A Maryland judge has temporarily halted the early end of weekly federal unemployment benefits for state residents.
The enhanced federal benefits, including supplemental $300 weekly payments, had been set to end for Marylanders at 11:59 p.m. Saturday.
The decision came after the judge heard arguments Friday in two lawsuits over Gov. Larry Hogan's administration's plan to cut off the benefits earlier than September, when the federal government plans to end them.
On Saturday, Judge Lawrence Fletcher-Hill of the Circuit Court for Baltimore City issued a temporary restraining order, telling Hogan and Maryland Secretary of Labor Tiffany Robinson that they must immediately take back their notice to the U.S. Department of Labor that the state would stop accepting the federal benefits available to Marylanders.

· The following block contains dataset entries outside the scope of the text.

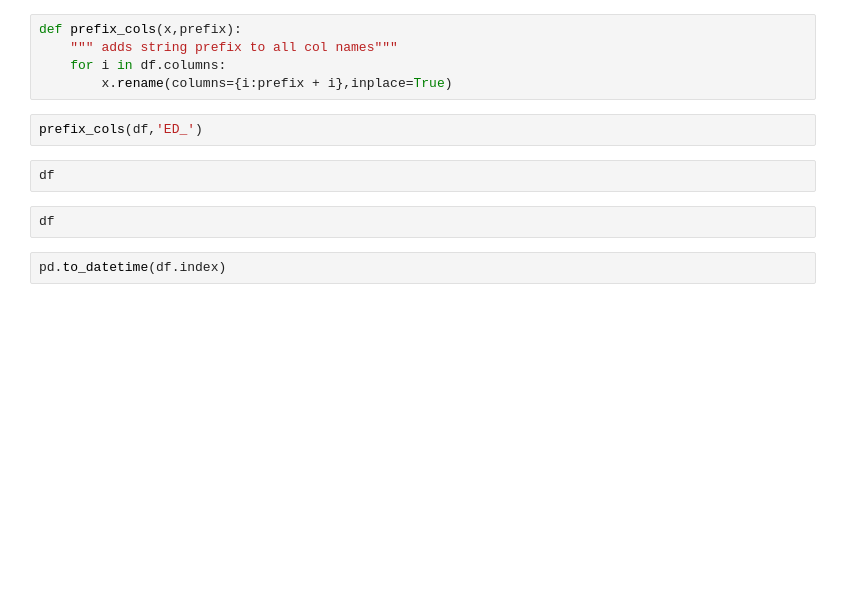
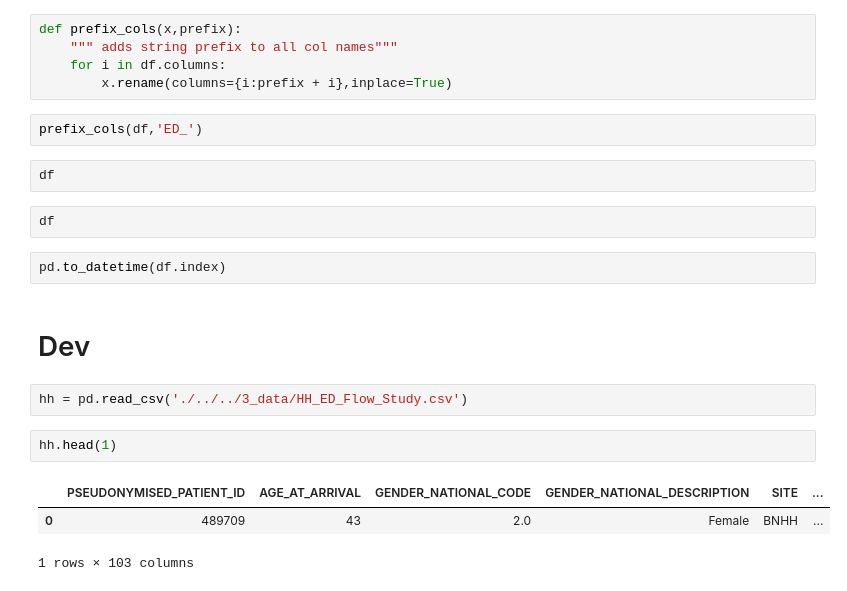
Before and after one commit to BradKeogh/flosp, a Jupyter notebook: pmthMAIN.ipynb, the cells around one changed output. Drawn from its saved outputs; the diff is of its cells as text; blank space fills up the shorter version.

```diff
--- a/pmthMAIN.ipynb
+++ b/pmthMAIN.ipynb
@@ -99,3 +199,13 @@ df
 df
 # %%
 pd.to_datetime(df.index)
+# %% [markdown]
+# Dev
+# %%
+hh = pd.read_csv('./../../3_data/HH_ED_Flow_Study.csv')
+# %%
+hh.head(1)
+# %% [output]
+|  | PSEUDONYMISED_PATIENT_ID | AGE_AT_ARRIVAL | GENDER_NATIONAL_CODE | GENDER_NATIONAL_DESCRIPTION | SITE | ... |
+| 0 | 489709 | 43 | 2.0 | Female | BNHH | ... |
+1 rows × 103 columns
```
Also changed, not shown: parts of 20 cells of this notebook, 4 other files.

Hogan has said the extra money wasn't necessary anymore, pointing to a worker shortage. Other states with Republican governors have taken similar steps.
But two separate lawsuits brought by unemployed Marylanders said it would be harmful to end the benefits early. The plaintiffs in the cases have been receiving supplemental unemployment benefits made available to the states from the federal government under the CARES Act and the American Rescue Plan Act of 2021. Their lawyers argued that ending the benefits early would cut off a lifeline for struggling families.
In his decision, the judge said the plaintiffs showed that losing the benefits early would threaten "immediate, substantial, irreparable harm."
Hogan told the Baltimore Sun on Saturday morning that the ruling would be “immediately appealed."
The decision affects nearly 250,000 people, according to the labor department, the Associated Press reported earlier this week.
Another hearing in the lawsuits will be held soon, and the restraining order will expire in 10 days unless it's renewed or extended.